With millions of music, movie and game discs given as gifts this holiday season, there is a 1 out of 2 chance that those discs -- or many of those already in collections -- will get scratched before 2003 is over, according to a survey conducted by Digital Innovations®, maker of the SkipDoctor® disc repair device.
"What's surprising is that most people don't know they can save their discs," said John Hanak, Digital Innovations' CEO. "In fact, 6 out of 10 people we talked to didn't even know scratched discs can be repaired."
70% of families surveyed also reported having found at least one scratched disc in their collections. With billions of dollars invested in disc-based media, most American households risk losing hundreds of dollars in CDs, DVDs or game discs that get scratched and rendered unusable.
The survey also identified the most common ways discs get damaged and, as such, suggests ways to save music, movie and game collections:
* Keep discs in sturdy protective coverings, and in safe, scratch-free environments. This may seem obvious, but many respondents reported finding discs under sofas, on the bottom of toy boxes, or in stacks around the house.
* Avoid the "Frisbee method" of handling discs. Interestingly, the most common use for discs, after listening to them, was to slide them across hard, scratchy floors.
* Always use clean hands when handling discs, and only handle by the edges or center hole. A variety of respondents reported food or drink stains on discs, which are not conducive to play.
* Discs should not substitute teething rings, chew toys or the sustenance offered by the five major food groups. "Teeth marks" were one of the most common ways discs get damaged, while use as beverage coasters was also prevalent.
The conclusion of the survey is that no matter what you do, odds are that a favorite music, movie, game or computer data disc will get scratched this year. A great way to prepare for that inevitability is to own a SkipDoctor CD, DVD or Game repair device; it's the only patented, easy, proven device that fixes scratched discs. Over 2 million have already been sold worldwide.

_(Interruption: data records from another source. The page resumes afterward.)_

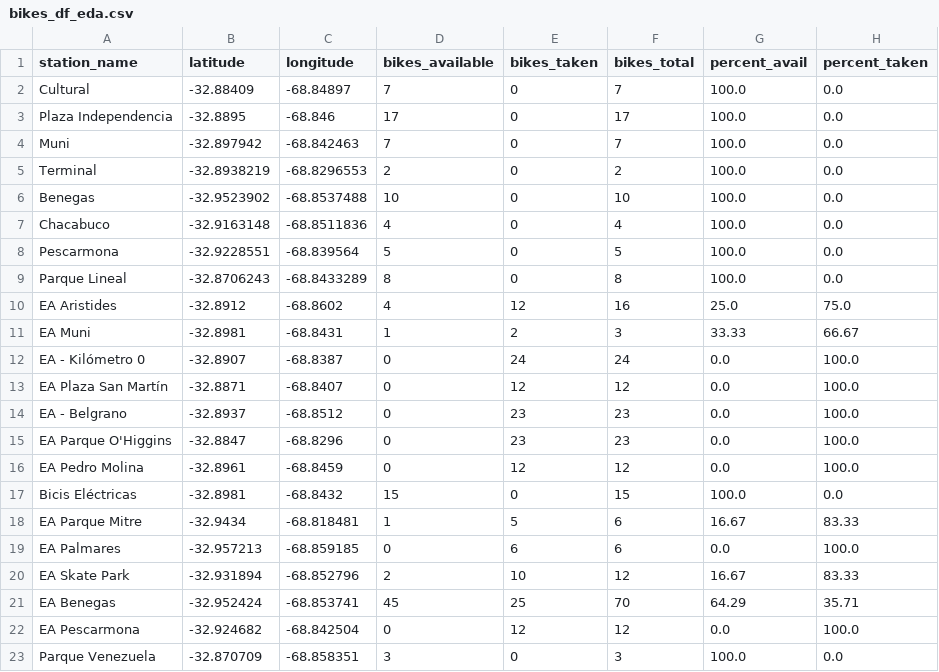
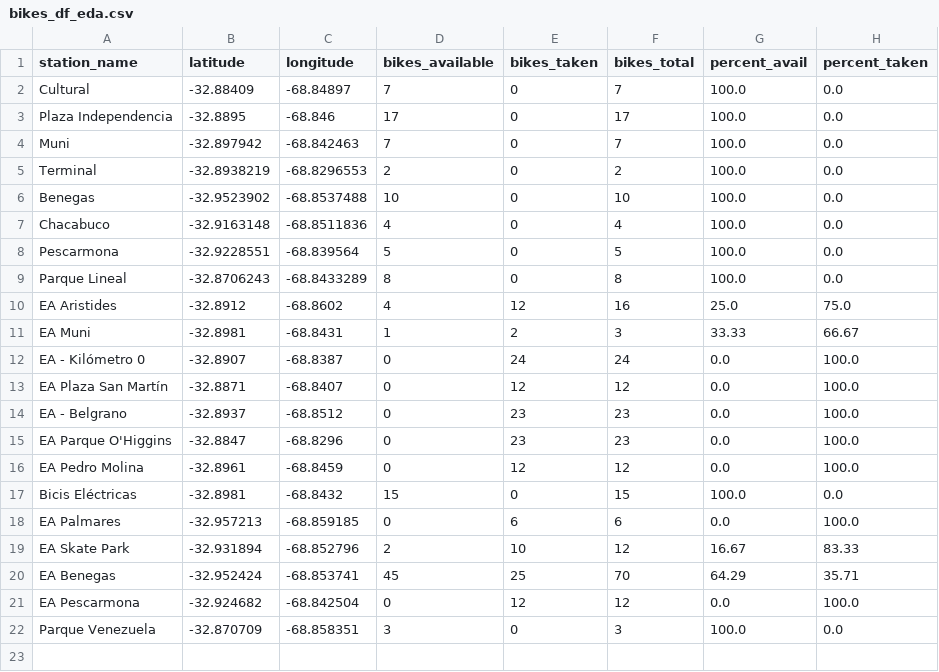
Before and after one commit to TayyubaK/Statistical-Modelling-Project, a CSV file: data/bikes_df_eda.csv, drawn as a sheet.

Commit message:
reset index

```diff
--- a/data/bikes_df_eda.csv
+++ b/data/bikes_df_eda.csv
@@ -17,3 +17,2 @@ EA Pedro Molina,-32.8961,-68.8459,0,12,12,0.0,100.0
 Bicis Eléctricas,-32.8981,-68.8432,15,0,15,100.0,0.0
-EA Parque Mitre,-32.9434,-68.818481,1,5,6,16.67,83.33
 EA Palmares,-32.957213,-68.859185,0,6,6,0.0,100.0
```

"We've just scratched the surface of households likely to need the SkipDoctor in 2003," explained Hanak.